  11. Life in the world is filled with storms—with difficulties and suffering—some of which we have directly brought on ourselves but many of which we have not. In either case, God can work out his good purposes in our lives through the storms that come upon us (Romans 8:28).
  12. There’s love at the heart of our storms. If you turn to God through faith in Christ, he won’t let you sink. Why not? Because the only storm that can really destroy—the storm of divine justice and judgment on sin and evil—will never come upon you. Jesus bowed his head into that ultimate storm, willingly, for you.
  13. A God who suffers pain, injustice, and death for us is a God worthy of our worship.
  14. One of the main concerns of the book of Jonah is that believers should respect and love their neighbors, including those of a different race and religion.
  15. Individual Christians can and should be involved politically, as a way of loving our neighbors. Nevertheless, while individual Christians must do this, they should not identify the church itself with one set of public policies or one political party as the Christian one.
  16. Jonah resents God’s mercy given to racial “others.” His race and nation have become not merely good things that he loves but idols.
  17. It is common for us to insist that everyone “respect difference”—allow people to be themselves—but in the very next moment we show complete disrespect for anyone who diverges from our cherished beliefs. We sneer at people more liberal than us as social justice warriors; we disdain those more conservative than us as hateful bigots.
  18. What makes a person a Christian is not our love for God, which is always imperfect, but God’s love for us.
  19. To ground your identity in your own efforts and accomplishments—even in the amount of love you have for Jesus—is to have an unstable, fragile identity.

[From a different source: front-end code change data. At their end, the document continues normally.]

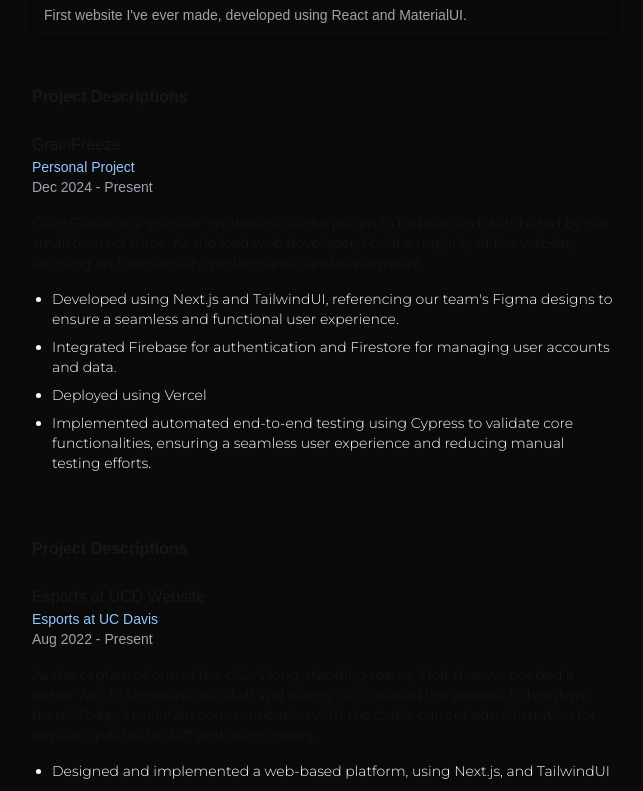
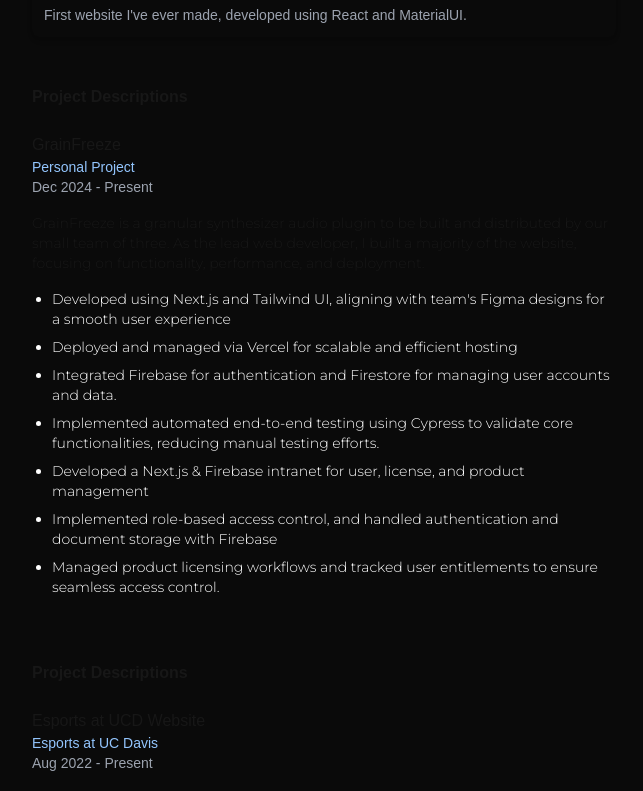
Before and after one commit to christran60/2024-portfolio, a Next.js app: page /projects in a window 1280 px wide. Shown: the part 547-1338 px from the top of the page, without its empty margins (316-959 px from the left). Built offline with nearby package versions, Linux system fonts and the light colour scheme.

Commit message:
feat: updated grainfreeze notes

```diff
--- a/app/projects/page.js
+++ b/app/projects/page.js
@@ -45,10 +45,13 @@
 ];
 
 const grainfreezeNotes = [
-  "Developed using Next.js and TailwindUI, referencing our team's Figma designs to ensure a seamless and functional user experience.",
+  "Developed using Next.js and Tailwind UI, aligning with team's Figma designs for a smooth user experience",
+  "Deployed and managed via Vercel for scalable and efficient hosting",
   "Integrated Firebase for authentication and Firestore for managing user accounts and data.",
-  "Deployed using Vercel",
-  "Implemented automated end-to-end testing using Cypress to validate core functionalities, ensuring a seamless user experience and reducing manual testing efforts.",
+  "Implemented automated end-to-end testing using Cypress to validate core functionalities, reducing manual testing efforts.",
+  "Developed a Next.js & Firebase intranet for user, license, and product management",
+  "Implemented role-based access control, and handled authentication and document storage with Firebase",
+  "Managed product licensing workflows and tracked user entitlements to ensure seamless access control.",
 ];
 
 const californiaNailsNotes = [
```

  20. When you become a Christian you don’t stop being Chinese or European, but now your race and nation don’t define you as fully as they did. You do not rely on them for worth and honor in the same way. You are a Christian first and Chinese or European second.